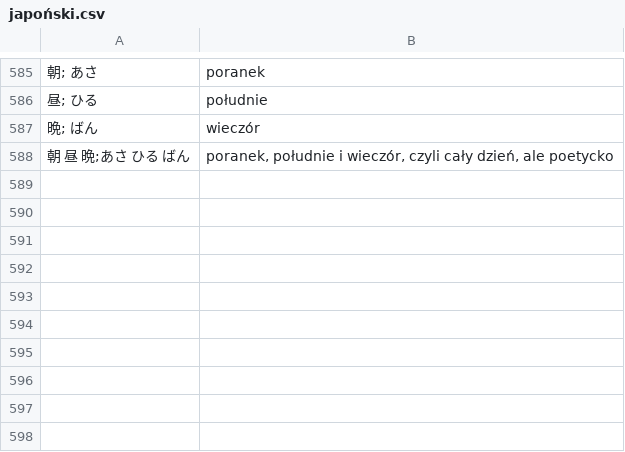
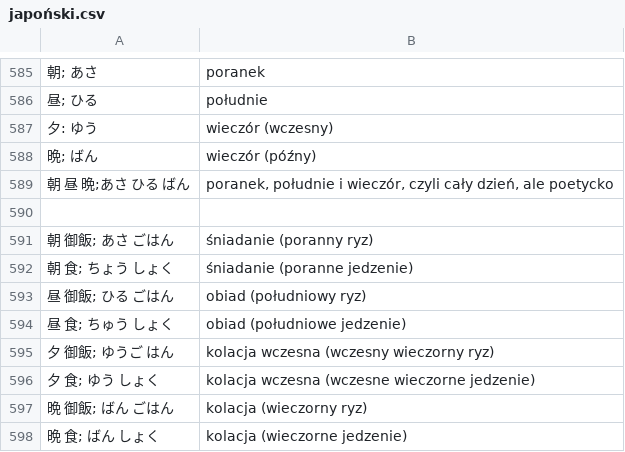
Before and after one commit to kamil-adam/anki, a CSV file: japan/japoński.csv, drawn as a sheet; only a part is shown, gaps mark what is left out; addresses are those after the commit; the diff names each change by its address in the sheet, - before the commit and + after, or states it on an @@ line.

Commit message:
japan

```diff
--- a/japan/japoński.csv
+++ b/japan/japoński.csv
+row 587: 夕: ゆう | wieczór (wczesny)
-B588: wieczór
+B588: wieczór (późny)
+row 590: (empty)
+row 591: 朝 御飯; あさ ごはん | śniadanie (poranny ryz)
+row 592: 朝 食; ちょう しょく | śniadanie (poranne jedzenie)
+row 593: 昼 御飯; ひる ごはん | obiad (południowy ryz)
+row 594: 昼 食; ちゅう しょく | obiad (południowe jedzenie)
+row 595: 夕 御飯; ゆうご はん | kolacja wczesna (wczesny wieczorny ryz)
+row 596: 夕 食; ゆう しょく | kolacja wczesna (wczesne wieczorne jedzenie)
+row 597: 晩 御飯; ばん ごはん | kolacja (wieczorny ryz)
+row 598: 晩 食; ばん しょく | kolacja (wieczorne jedzenie)
```
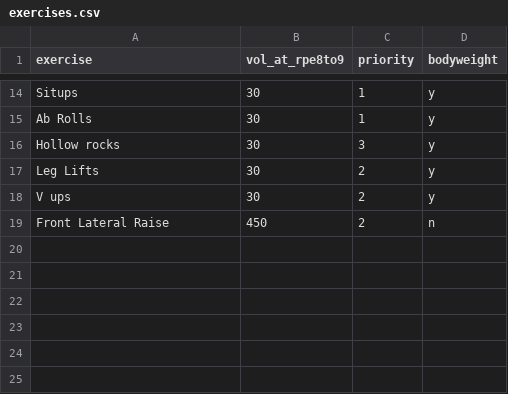
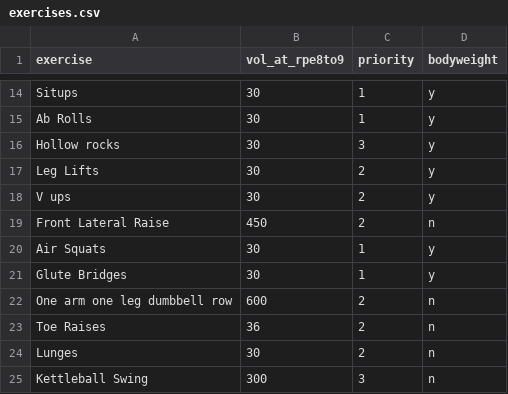
Before and after one commit to tmolone1/weights, a CSV file: exercises.csv, drawn as a sheet; only a part is shown, gaps mark what is left out; the diff names each change by its address in the sheet, - before the commit and + after, or states it on an @@ line.

Commit message:
Update exercises.csv
added some exercises to the master list in the csv

```diff
--- a/exercises.csv
+++ b/exercises.csv
+row 20: Air Squats | 30 | 1 | y
+row 21: Glute Bridges | 30 | 1 | y
+row 22: One arm one leg dumbbell row | 600 | 2 | n
+row 23: Toe Raises | 36 | 2 | n
+row 24: Lunges | 30 | 2 | n
+row 25: Kettleball Swing | 300 | 3 | n
```
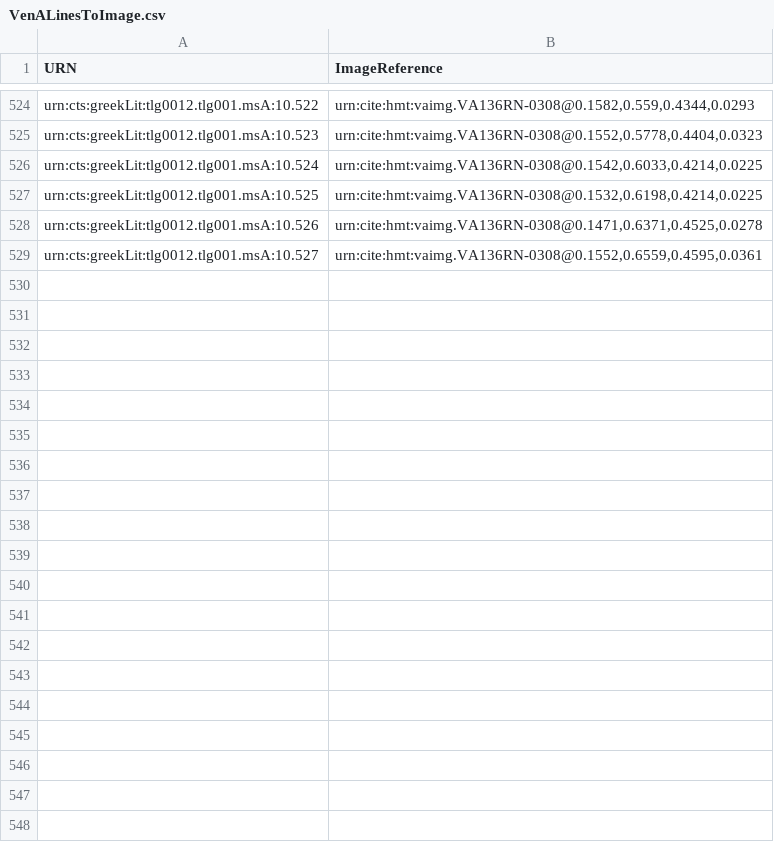
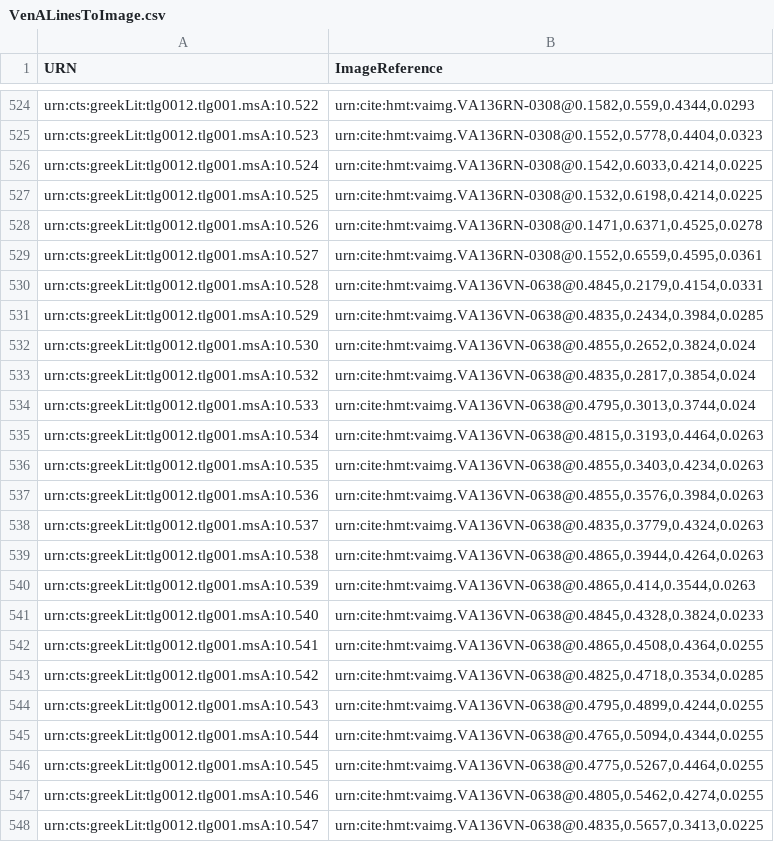
Before and after one commit to HCMID/hmt-iliad10, a CSV file: indices/VenALinesToImage.csv, drawn as a sheet; only a part is shown, gaps mark what is left out; the diff covers the shown part only.

Commit message:
Update VenALinesToImage.csv
137r linesToImages indexed!

```diff
--- a/indices/VenALinesToImage.csv
+++ b/indices/VenALinesToImage.csv
@@ -529 +529,20 @@ urn:cts:greekLit:tlg0012.tlg001.msA:10.526,"urn:cite:hmt:vaimg.VA136RN-0308@0.14
 urn:cts:greekLit:tlg0012.tlg001.msA:10.527,"urn:cite:hmt:vaimg.VA136RN-0308@0.1552,0.6559,0.4595,0.0361"
+urn:cts:greekLit:tlg0012.tlg001.msA:10.528,"urn:cite:hmt:vaimg.VA136VN-0638@0.4845,0.2179,0.4154,0.0331"
+urn:cts:greekLit:tlg0012.tlg001.msA:10.529,"urn:cite:hmt:vaimg.VA136VN-0638@0.4835,0.2434,0.3984,0.0285"
+urn:cts:greekLit:tlg0012.tlg001.msA:10.530,"urn:cite:hmt:vaimg.VA136VN-0638@0.4855,0.2652,0.3824,0.024"
+urn:cts:greekLit:tlg0012.tlg001.msA:10.532,"urn:cite:hmt:vaimg.VA136VN-0638@0.4835,0.2817,0.3854,0.024"
+urn:cts:greekLit:tlg0012.tlg001.msA:10.533,"urn:cite:hmt:vaimg.VA136VN-0638@0.4795,0.3013,0.3744,0.024"
+urn:cts:greekLit:tlg0012.tlg001.msA:10.534,"urn:cite:hmt:vaimg.VA136VN-0638@0.4815,0.3193,0.4464,0.0263"
+urn:cts:greekLit:tlg0012.tlg001.msA:10.535,"urn:cite:hmt:vaimg.VA136VN-0638@0.4855,0.3403,0.4234,0.0263"
+urn:cts:greekLit:tlg0012.tlg001.msA:10.536,"urn:cite:hmt:vaimg.VA136VN-0638@0.4855,0.3576,0.3984,0.0263"
+urn:cts:greekLit:tlg0012.tlg001.msA:10.537,"urn:cite:hmt:vaimg.VA136VN-0638@0.4835,0.3779,0.4324,0.0263"
+urn:cts:greekLit:tlg0012.tlg001.msA:10.538,"urn:cite:hmt:vaimg.VA136VN-0638@0.4865,0.3944,0.4264,0.0263"
+urn:cts:greekLit:tlg0012.tlg001.msA:10.539,"urn:cite:hmt:vaimg.VA136VN-0638@0.4865,0.414,0.3544,0.0263"
+urn:cts:greekLit:tlg0012.tlg001.msA:10.540,"urn:cite:hmt:vaimg.VA136VN-0638@0.4845,0.4328,0.3824,0.0233"
+urn:cts:greekLit:tlg0012.tlg001.msA:10.541,"urn:cite:hmt:vaimg.VA136VN-0638@0.4865,0.4508,0.4364,0.0255"
+urn:cts:greekLit:tlg0012.tlg001.msA:10.542,"urn:cite:hmt:vaimg.VA136VN-0638@0.4825,0.4718,0.3534,0.0285"
+urn:cts:greekLit:tlg0012.tlg001.msA:10.543,"urn:cite:hmt:vaimg.VA136VN-0638@0.4795,0.4899,0.4244,0.0255"
+urn:cts:greekLit:tlg0012.tlg001.msA:10.544,"urn:cite:hmt:vaimg.VA136VN-0638@0.4765,0.5094,0.4344,0.0255"
+urn:cts:greekLit:tlg0012.tlg001.msA:10.545,"urn:cite:hmt:vaimg.VA136VN-0638@0.4775,0.5267,0.4464,0.0255"
+urn:cts:greekLit:tlg0012.tlg001.msA:10.546,"urn:cite:hmt:vaimg.VA136VN-0638@0.4805,0.5462,0.4274,0.0255"
+urn:cts:greekLit:tlg0012.tlg001.msA:10.547,"urn:cite:hmt:vaimg.VA136VN-0638@0.4835,0.5657,0.3413,0.0225"
```
Also changed, not shown: 32 added rows elsewhere in this file.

************

Task prompt – Without including any pictures, please restate all the records exactly.

Finished exercise –
Before and after one commit to kamil-adam/anki, a CSV file: japan/japoński.csv, drawn as a sheet; only a part is shown, gaps mark what is left out; addresses are those after the commit; the diff names each change by its address in the sheet, - before the commit and + after, or states it on an @@ line.

Commit message:
japan

```diff
--- a/japan/japoński.csv
+++ b/japan/japoński.csv
+row 587: 夕: ゆう | wieczór (wczesny)
-B588: wieczór
+B588: wieczór (późny)
+row 590: (empty)
+row 591: 朝 御飯; あさ ごはん | śniadanie (poranny ryz)
+row 592: 朝 食; ちょう しょく | śniadanie (poranne jedzenie)
+row 593: 昼 御飯; ひる ごはん | obiad (południowy ryz)
+row 594: 昼 食; ちゅう しょく | obiad (południowe jedzenie)
+row 595: 夕 御飯; ゆうご はん | kolacja wczesna (wczesny wieczorny ryz)
+row 596: 夕 食; ゆう しょく | kolacja wczesna (wczesne wieczorne jedzenie)
+row 597: 晩 御飯; ばん ごはん | kolacja (wieczorny ryz)
+row 598: 晩 食; ばん しょく | kolacja (wieczorne jedzenie)
```
Before and after one commit to tmolone1/weights, a CSV file: exercises.csv, drawn as a sheet; only a part is shown, gaps mark what is left out; the diff names each change by its address in the sheet, - before the commit and + after, or states it on an @@ line.

Commit message:
Update exercises.csv
added some exercises to the master list in the csv

```diff
--- a/exercises.csv
+++ b/exercises.csv
+row 20: Air Squats | 30 | 1 | y
+row 21: Glute Bridges | 30 | 1 | y
+row 22: One arm one leg dumbbell row | 600 | 2 | n
+row 23: Toe Raises | 36 | 2 | n
+row 24: Lunges | 30 | 2 | n
+row 25: Kettleball Swing | 300 | 3 | n
```
Before and after one commit to HCMID/hmt-iliad10, a CSV file: indices/VenALinesToImage.csv, drawn as a sheet; only a part is shown, gaps mark what is left out; the diff covers the shown part only.

Commit message:
Update VenALinesToImage.csv
137r linesToImages indexed!

```diff
--- a/indices/VenALinesToImage.csv
+++ b/indices/VenALinesToImage.csv
@@ -529 +529,20 @@ urn:cts:greekLit:tlg0012.tlg001.msA:10.526,"urn:cite:hmt:vaimg.VA136RN-0308@0.14
 urn:cts:greekLit:tlg0012.tlg001.msA:10.527,"urn:cite:hmt:vaimg.VA136RN-0308@0.1552,0.6559,0.4595,0.0361"
+urn:cts:greekLit:tlg0012.tlg001.msA:10.528,"urn:cite:hmt:vaimg.VA136VN-0638@0.4845,0.2179,0.4154,0.0331"
+urn:cts:greekLit:tlg0012.tlg001.msA:10.529,"urn:cite:hmt:vaimg.VA136VN-0638@0.4835,0.2434,0.3984,0.0285"
+urn:cts:greekLit:tlg0012.tlg001.msA:10.530,"urn:cite:hmt:vaimg.VA136VN-0638@0.4855,0.2652,0.3824,0.024"
+urn:cts:greekLit:tlg0012.tlg001.msA:10.532,"urn:cite:hmt:vaimg.VA136VN-0638@0.4835,0.2817,0.3854,0.024"
+urn:cts:greekLit:tlg0012.tlg001.msA:10.533,"urn:cite:hmt:vaimg.VA136VN-0638@0.4795,0.3013,0.3744,0.024"
+urn:cts:greekLit:tlg0012.tlg001.msA:10.534,"urn:cite:hmt:vaimg.VA136VN-0638@0.4815,0.3193,0.4464,0.0263"
+urn:cts:greekLit:tlg0012.tlg001.msA:10.535,"urn:cite:hmt:vaimg.VA136VN-0638@0.4855,0.3403,0.4234,0.0263"
+urn:cts:greekLit:tlg0012.tlg001.msA:10.536,"urn:cite:hmt:vaimg.VA136VN-0638@0.4855,0.3576,0.3984,0.0263"
+urn:cts:greekLit:tlg0012.tlg001.msA:10.537,"urn:cite:hmt:vaimg.VA136VN-0638@0.4835,0.3779,0.4324,0.0263"
+urn:cts:greekLit:tlg0012.tlg001.msA:10.538,"urn:cite:hmt:vaimg.VA136VN-0638@0.4865,0.3944,0.4264,0.0263"
+urn:cts:greekLit:tlg0012.tlg001.msA:10.539,"urn:cite:hmt:vaimg.VA136VN-0638@0.4865,0.414,0.3544,0.0263"
+urn:cts:greekLit:tlg0012.tlg001.msA:10.540,"urn:cite:hmt:vaimg.VA136VN-0638@0.4845,0.4328,0.3824,0.0233"
+urn:cts:greekLit:tlg0012.tlg001.msA:10.541,"urn:cite:hmt:vaimg.VA136VN-0638@0.4865,0.4508,0.4364,0.0255"
+urn:cts:greekLit:tlg0012.tlg001.msA:10.542,"urn:cite:hmt:vaimg.VA136VN-0638@0.4825,0.4718,0.3534,0.0285"
+urn:cts:greekLit:tlg0012.tlg001.msA:10.543,"urn:cite:hmt:vaimg.VA136VN-0638@0.4795,0.4899,0.4244,0.0255"
+urn:cts:greekLit:tlg0012.tlg001.msA:10.544,"urn:cite:hmt:vaimg.VA136VN-0638@0.4765,0.5094,0.4344,0.0255"
+urn:cts:greekLit:tlg0012.tlg001.msA:10.545,"urn:cite:hmt:vaimg.VA136VN-0638@0.4775,0.5267,0.4464,0.0255"
+urn:cts:greekLit:tlg0012.tlg001.msA:10.546,"urn:cite:hmt:vaimg.VA136VN-0638@0.4805,0.5462,0.4274,0.0255"
+urn:cts:greekLit:tlg0012.tlg001.msA:10.547,"urn:cite:hmt:vaimg.VA136VN-0638@0.4835,0.5657,0.3413,0.0225"
```
Also changed, not shown: 32 added rows elsewhere in this file.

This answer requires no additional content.